WHAT NEEDS TO BE DONE:
Every entry must be given again exactly as it is written.

ENTRIES PROVIDED:
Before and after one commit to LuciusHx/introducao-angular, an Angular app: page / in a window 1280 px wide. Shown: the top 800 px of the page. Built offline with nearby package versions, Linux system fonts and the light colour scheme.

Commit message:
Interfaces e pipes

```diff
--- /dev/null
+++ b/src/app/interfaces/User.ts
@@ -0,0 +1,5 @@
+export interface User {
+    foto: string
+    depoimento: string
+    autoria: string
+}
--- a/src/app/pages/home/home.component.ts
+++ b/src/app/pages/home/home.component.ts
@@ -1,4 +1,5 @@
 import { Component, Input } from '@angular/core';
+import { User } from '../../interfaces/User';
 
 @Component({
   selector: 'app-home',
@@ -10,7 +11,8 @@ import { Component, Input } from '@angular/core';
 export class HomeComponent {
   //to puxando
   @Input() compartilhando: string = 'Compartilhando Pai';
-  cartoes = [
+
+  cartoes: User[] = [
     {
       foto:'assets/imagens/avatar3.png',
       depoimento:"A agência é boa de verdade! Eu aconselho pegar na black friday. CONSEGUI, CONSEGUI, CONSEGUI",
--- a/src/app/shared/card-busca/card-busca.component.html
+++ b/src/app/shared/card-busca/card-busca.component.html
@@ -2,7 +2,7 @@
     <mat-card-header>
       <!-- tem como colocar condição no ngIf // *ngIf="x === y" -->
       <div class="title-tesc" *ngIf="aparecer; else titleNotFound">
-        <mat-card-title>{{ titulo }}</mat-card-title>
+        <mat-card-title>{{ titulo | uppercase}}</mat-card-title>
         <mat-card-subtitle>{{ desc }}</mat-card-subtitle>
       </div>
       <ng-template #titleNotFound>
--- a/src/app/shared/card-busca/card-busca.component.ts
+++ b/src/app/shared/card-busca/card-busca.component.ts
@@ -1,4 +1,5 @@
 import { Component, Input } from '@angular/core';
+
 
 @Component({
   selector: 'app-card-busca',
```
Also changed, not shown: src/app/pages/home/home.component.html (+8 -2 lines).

EXERCISE RESPONSE:
Before and after one commit to LuciusHx/introducao-angular, an Angular app: page / in a window 1280 px wide. Shown: the top 800 px of the page. Built offline with nearby package versions, Linux system fonts and the light colour scheme.

Commit message:
Interfaces e pipes

```diff
--- /dev/null
+++ b/src/app/interfaces/User.ts
@@ -0,0 +1,5 @@
+export interface User {
+    foto: string
+    depoimento: string
+    autoria: string
+}
--- a/src/app/pages/home/home.component.ts
+++ b/src/app/pages/home/home.component.ts
@@ -1,4 +1,5 @@
 import { Component, Input } from '@angular/core';
+import { User } from '../../interfaces/User';
 
 @Component({
   selector: 'app-home',
@@ -10,7 +11,8 @@ import { Component, Input } from '@angular/core';
 export class HomeComponent {
   //to puxando
   @Input() compartilhando: string = 'Compartilhando Pai';
-  cartoes = [
+
+  cartoes: User[] = [
     {
       foto:'assets/imagens/avatar3.png',
       depoimento:"A agência é boa de verdade! Eu aconselho pegar na black friday. CONSEGUI, CONSEGUI, CONSEGUI",
--- a/src/app/shared/card-busca/card-busca.component.html
+++ b/src/app/shared/card-busca/card-busca.component.html
@@ -2,7 +2,7 @@
     <mat-card-header>
       <!-- tem como colocar condição no ngIf // *ngIf="x === y" -->
       <div class="title-tesc" *ngIf="aparecer; else titleNotFound">
-        <mat-card-title>{{ titulo }}</mat-card-title>
+        <mat-card-title>{{ titulo | uppercase}}</mat-card-title>
         <mat-card-subtitle>{{ desc }}</mat-card-subtitle>
       </div>
       <ng-template #titleNotFound>
--- a/src/app/shared/card-busca/card-busca.component.ts
+++ b/src/app/shared/card-busca/card-busca.component.ts
@@ -1,4 +1,5 @@
 import { Component, Input } from '@angular/core';
+
 
 @Component({
   selector: 'app-card-busca',
```
Also changed, not shown: src/app/pages/home/home.component.html (+8 -2 lines).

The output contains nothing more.